Skip to content

    Health & Parenting

    Font Size

    Dial a Coach for Parenting Advice

    Having trouble honing your parenting skills? Some parents in the same boat consult a parenting coach.

    Following the Family Mission Statement continued...

    Here's how it works in practice. Say it's a choice between Andrew, 8, cleaning his room or doing homework. "In our family mission statement, lifelong learning is uncompromisable so doing his homework is more important than cleaning his room. However, I have clients that say cleanliness and organization is the No. 1 issue," she says.

    She concedes that parent coaching does have its limits and is not for every family. "I am not a counselor and, if in my intake, I find that a family needs a counselor, I will find out what community they reside in and refer them to a family counselor," she says.

    "Coaching is an industry that is very new and I believe that you have to be an educated consumer," she says. "You can't just walk in because someone says they are coach and assume that they have the qualifications out there."

    When Coaching Should Be Counseling

    Some child psychologists, including Steven Richfield, PsyD, of Plymouth Meeting, Penn., are inclined to agree with that statement.

    "If you pick up a phone or email a parent coach, that person has never met your child and doesn't know what your child is going through, so the advice could aggravate the problem," he says. "It is a slippery slope, both ethically and professionally."

    While not all parent coaches are bad or unqualified, he says the trend can be dangerous. "It's one thing to provide generic advice and another thing to offer specific counsel on serious emotional problems," says Richfield.

    It can be hard to communicate the degree of distress a child is in over the phone or through email, he says.

    "As a child psychologist, I will only provide advice when I work with a child.

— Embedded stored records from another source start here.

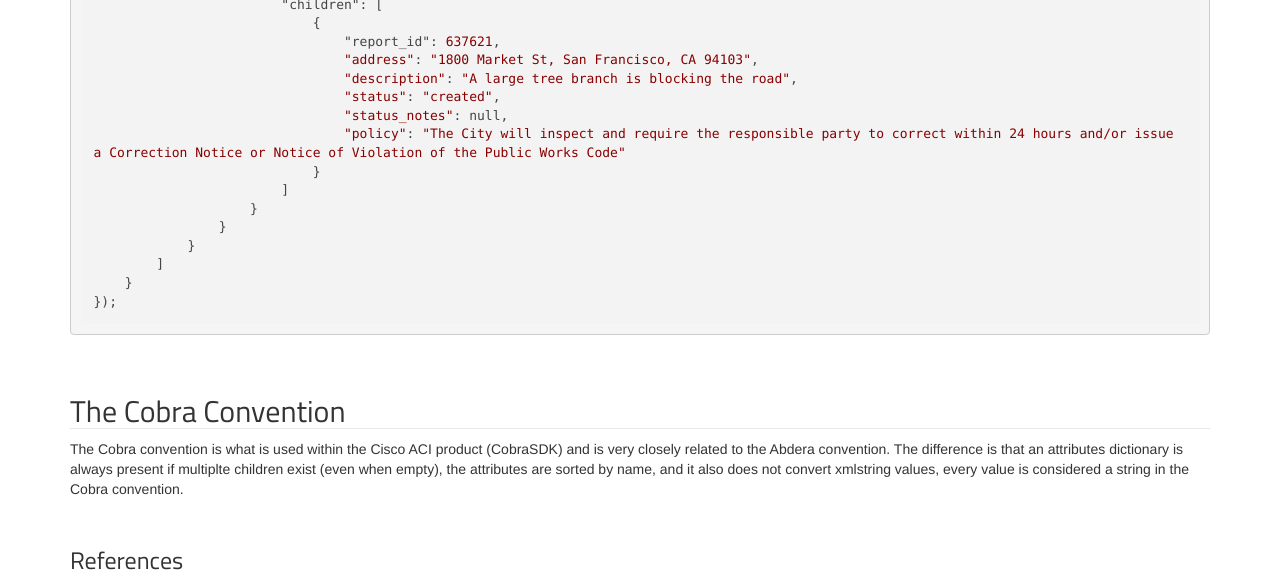
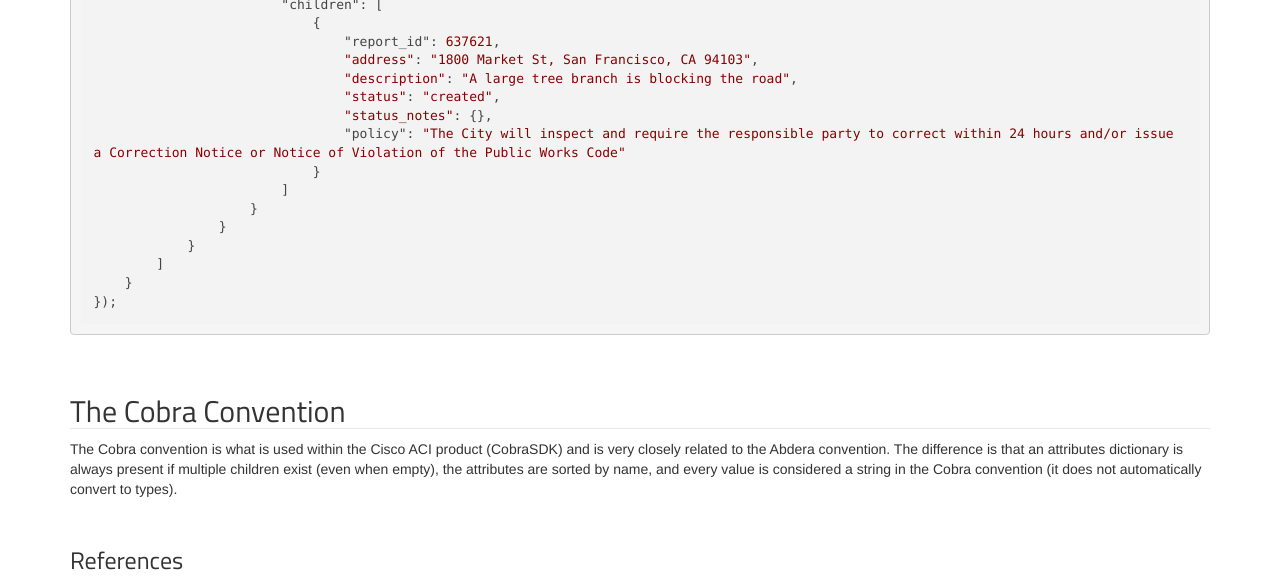
Before and after one commit to open311/open311.github.io, a Jekyll site: the page built from JSON_and_XML_Conversion.md, in a window 1280 px wide and 900 px high, scrolled down 14890 px. Shown: the part 152-737 px from the top of the window. Built offline with Jekyll 4.4.1, drawn with Linux system fonts in a browser that asks for light colours; nearby versions of some CDN libraries; some of the changed text lies outside the part shown.

Commit message:
Small fixes

```diff
--- a/JSON_and_XML_Conversion.md
+++ b/JSON_and_XML_Conversion.md
@@ -648,7 +648,7 @@ The Abdera convention is what is used within the Apache Abdera project to show A
                                     "address": "1600 Market St, San Francisco, CA 94103",
                                     "description": "A large tree branch is blocking the road",
                                     "status": "created",
-                                    "status_notes": null,
+                                    "status_notes": {},
                                     "policy": "The City will inspect and require the responsible party to correct within 24 hours and/or issue a Correction Notice or Notice of Violation of the Public Works Code"
                                 }
                             ]
@@ -691,7 +691,7 @@ The Abdera convention is what is used within the Apache Abdera project to show A
                                     "address": "56 Market St, San Francisco, CA 94103",
                                     "description": "A large tree branch is blocking the road",
                                     "status": "created",
-                                    "status_notes": null,
+                                    "status_notes": {},
                                     "policy": "The City will inspect and require the responsible party to correct within 24 hours and/or issue a Correction Notice or Notice of Violation of the Public Works Code"
                                 }
                             ]
@@ -734,7 +734,7 @@ The Abdera convention is what is used within the Apache Abdera project to show A
                                     "address": "1800 Market St, San Francisco, CA 94103",
                                     "description": "A large tree branch is blocking the road",
                                     "status": "created",
-                                    "status_notes": null,
+                                    "status_notes": {},
                                     "policy": "The City will inspect and require the responsible party to correct within 24 hours and/or issue a Correction Notice or Notice of Violation of the Public Works Code"
                                 }
                             ]
@@ -748,7 +748,7 @@ The Abdera convention is what is used within the Apache Abdera project to show A
 The Cobra Convention
 ---------------------
 
-The Cobra convention is what is used within the Cisco ACI product (CobraSDK) and is very closely related to the Abdera convention. The difference is that an attributes dictionary is always present if multiplte children exist (even when empty), the attributes are sorted by name, and it also does not convert xmlstring values, every value is considered a string in the Cobra convention.
+The Cobra convention is what is used within the Cisco ACI product (CobraSDK) and is very closely related to the Abdera convention. The difference is that an attributes dictionary is always present if multiple children exist (even when empty), the attributes are sorted by name, and every value is considered a string in the Cobra convention (it does not automatically convert to types).
 
 ### References
 
```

I don't feel like it's appropriate to offer advice without meeting the child," he says.

    Richfield, author of The Parent Coach: A New Approach To Parenting In Today's Society, takes a different approach when he coaches parents. He has developed a social and emotional coaching program that includes cards with different scenarios, which include one in which a child is being teased on the bus because she just got braces and one in which a child is overly frustrated by homework.

    Today on WebMD

    Girl holding up card with BMI written
    Is your child at a healthy weight?
    toddler climbing
    What happens in your child’s second year.
    father and son with laundry basket
    Get your kids to help around the house.
    boy frowning at brocolli
    Tips for dealing with mealtime mayhem
    mother and daughter talking
    child brushing his teeth
    Sipping hot tea
    boy drinking from cereal bowl
    hand holding a cell phone
    rl with friends
    girl being bullied
    Child with adhd